(Items from a data source)
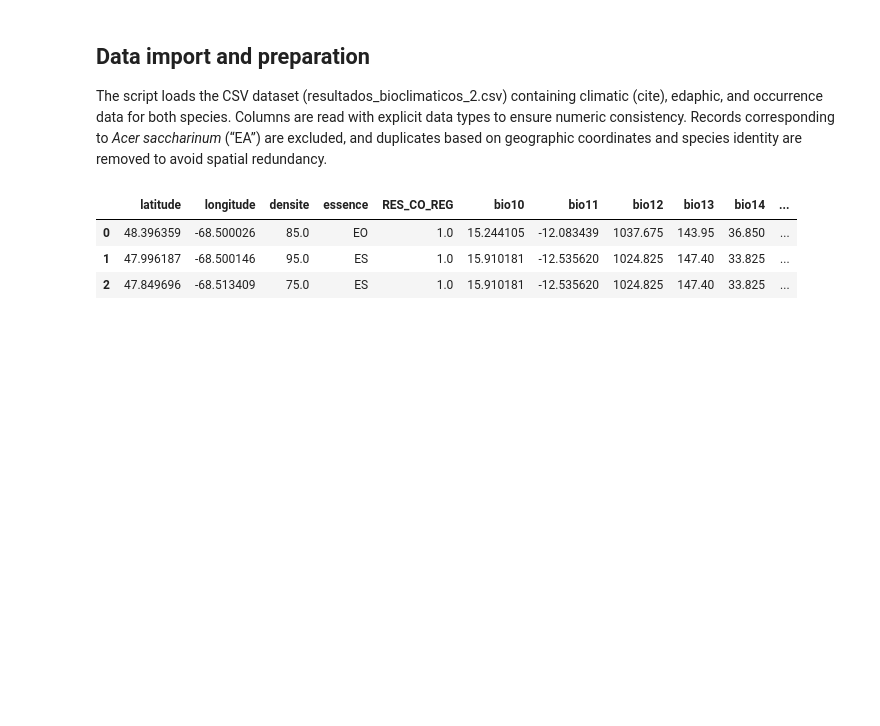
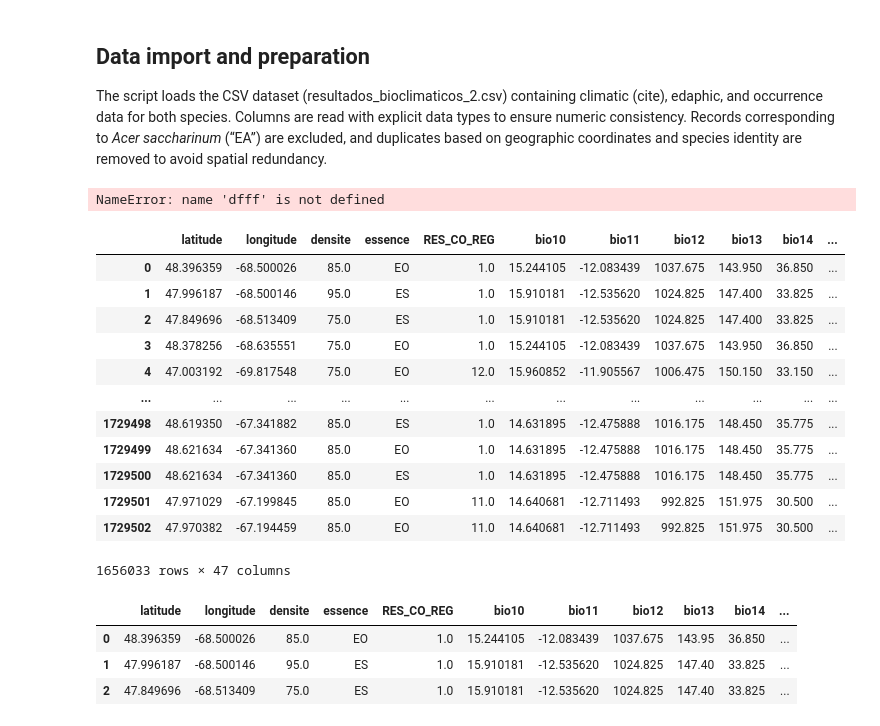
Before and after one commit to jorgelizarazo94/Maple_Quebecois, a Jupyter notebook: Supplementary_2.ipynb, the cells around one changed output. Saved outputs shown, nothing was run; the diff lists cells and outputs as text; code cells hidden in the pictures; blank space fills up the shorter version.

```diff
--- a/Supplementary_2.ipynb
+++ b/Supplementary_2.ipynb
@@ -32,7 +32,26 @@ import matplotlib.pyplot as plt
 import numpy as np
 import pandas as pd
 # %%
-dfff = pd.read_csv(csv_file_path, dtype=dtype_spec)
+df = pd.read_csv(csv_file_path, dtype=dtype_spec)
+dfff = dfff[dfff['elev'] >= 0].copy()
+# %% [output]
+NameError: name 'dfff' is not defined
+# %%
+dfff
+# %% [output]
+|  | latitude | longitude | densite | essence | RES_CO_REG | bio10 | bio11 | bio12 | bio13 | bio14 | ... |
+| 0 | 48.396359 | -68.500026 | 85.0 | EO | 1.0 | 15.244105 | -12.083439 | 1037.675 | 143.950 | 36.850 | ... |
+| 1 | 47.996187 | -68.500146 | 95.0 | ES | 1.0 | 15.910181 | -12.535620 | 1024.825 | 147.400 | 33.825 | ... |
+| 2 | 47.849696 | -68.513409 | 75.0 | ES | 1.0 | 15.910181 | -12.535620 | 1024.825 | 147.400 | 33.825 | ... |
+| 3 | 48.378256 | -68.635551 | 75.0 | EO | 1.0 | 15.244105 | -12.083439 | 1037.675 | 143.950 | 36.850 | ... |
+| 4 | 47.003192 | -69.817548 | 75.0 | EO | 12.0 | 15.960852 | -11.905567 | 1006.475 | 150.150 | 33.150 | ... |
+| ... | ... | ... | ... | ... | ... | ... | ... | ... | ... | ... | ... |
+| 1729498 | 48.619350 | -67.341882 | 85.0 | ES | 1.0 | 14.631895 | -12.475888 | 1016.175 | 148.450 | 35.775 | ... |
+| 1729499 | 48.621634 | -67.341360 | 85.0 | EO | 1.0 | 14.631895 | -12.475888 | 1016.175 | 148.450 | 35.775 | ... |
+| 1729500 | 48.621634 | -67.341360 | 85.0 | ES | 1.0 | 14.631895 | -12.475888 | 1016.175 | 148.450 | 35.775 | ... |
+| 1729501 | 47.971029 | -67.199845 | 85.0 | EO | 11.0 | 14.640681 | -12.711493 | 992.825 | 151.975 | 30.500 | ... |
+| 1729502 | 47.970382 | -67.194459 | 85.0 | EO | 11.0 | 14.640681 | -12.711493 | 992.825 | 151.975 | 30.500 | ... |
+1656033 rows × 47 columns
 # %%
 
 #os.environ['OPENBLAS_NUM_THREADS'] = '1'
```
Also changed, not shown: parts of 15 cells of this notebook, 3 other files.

* * *

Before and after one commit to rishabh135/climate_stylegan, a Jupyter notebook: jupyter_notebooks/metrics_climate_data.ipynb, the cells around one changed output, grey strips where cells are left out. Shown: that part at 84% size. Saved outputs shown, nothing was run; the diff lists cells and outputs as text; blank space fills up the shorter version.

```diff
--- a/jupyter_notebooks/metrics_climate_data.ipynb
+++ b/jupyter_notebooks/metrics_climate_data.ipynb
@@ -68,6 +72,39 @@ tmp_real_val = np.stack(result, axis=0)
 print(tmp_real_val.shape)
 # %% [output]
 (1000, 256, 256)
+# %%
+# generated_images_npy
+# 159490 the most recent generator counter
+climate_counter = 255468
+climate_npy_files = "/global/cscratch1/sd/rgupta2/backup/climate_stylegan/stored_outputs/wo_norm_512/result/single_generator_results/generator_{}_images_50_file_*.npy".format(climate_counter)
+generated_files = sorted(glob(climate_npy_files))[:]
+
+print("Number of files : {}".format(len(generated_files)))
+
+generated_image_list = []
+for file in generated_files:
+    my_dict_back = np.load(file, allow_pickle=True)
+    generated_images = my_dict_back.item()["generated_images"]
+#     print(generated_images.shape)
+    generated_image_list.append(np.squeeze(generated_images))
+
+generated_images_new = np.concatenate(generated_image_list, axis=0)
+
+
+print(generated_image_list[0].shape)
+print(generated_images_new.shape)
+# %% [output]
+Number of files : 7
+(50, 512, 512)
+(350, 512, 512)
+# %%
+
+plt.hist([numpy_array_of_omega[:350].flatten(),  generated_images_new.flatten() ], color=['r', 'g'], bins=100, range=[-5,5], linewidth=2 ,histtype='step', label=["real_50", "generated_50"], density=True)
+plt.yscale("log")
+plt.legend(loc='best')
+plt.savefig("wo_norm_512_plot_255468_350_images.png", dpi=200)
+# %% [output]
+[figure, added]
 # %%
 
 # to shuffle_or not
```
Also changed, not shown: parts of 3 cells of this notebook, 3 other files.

▸ **ASSIGNED TASK**: Scan the entries above. Copy each line that has the string "ipynb".

▸ **EXPECTED OUTPUT**:
Before and after one commit to jorgelizarazo94/Maple_Quebecois, a Jupyter notebook: Supplementary_2.ipynb, the cells around one changed output. Saved outputs shown, nothing was run; the diff lists cells and outputs as text; code cells hidden in the pictures; blank space fills up the shorter version.
--- a/Supplementary_2.ipynb
+++ b/Supplementary_2.ipynb
Before and after one commit to rishabh135/climate_stylegan, a Jupyter notebook: jupyter_notebooks/metrics_climate_data.ipynb, the cells around one changed output, grey strips where cells are left out. Shown: that part at 84% size. Saved outputs shown, nothing was run; the diff lists cells and outputs as text; blank space fills up the shorter version.
--- a/jupyter_notebooks/metrics_climate_data.ipynb
+++ b/jupyter_notebooks/metrics_climate_data.ipynb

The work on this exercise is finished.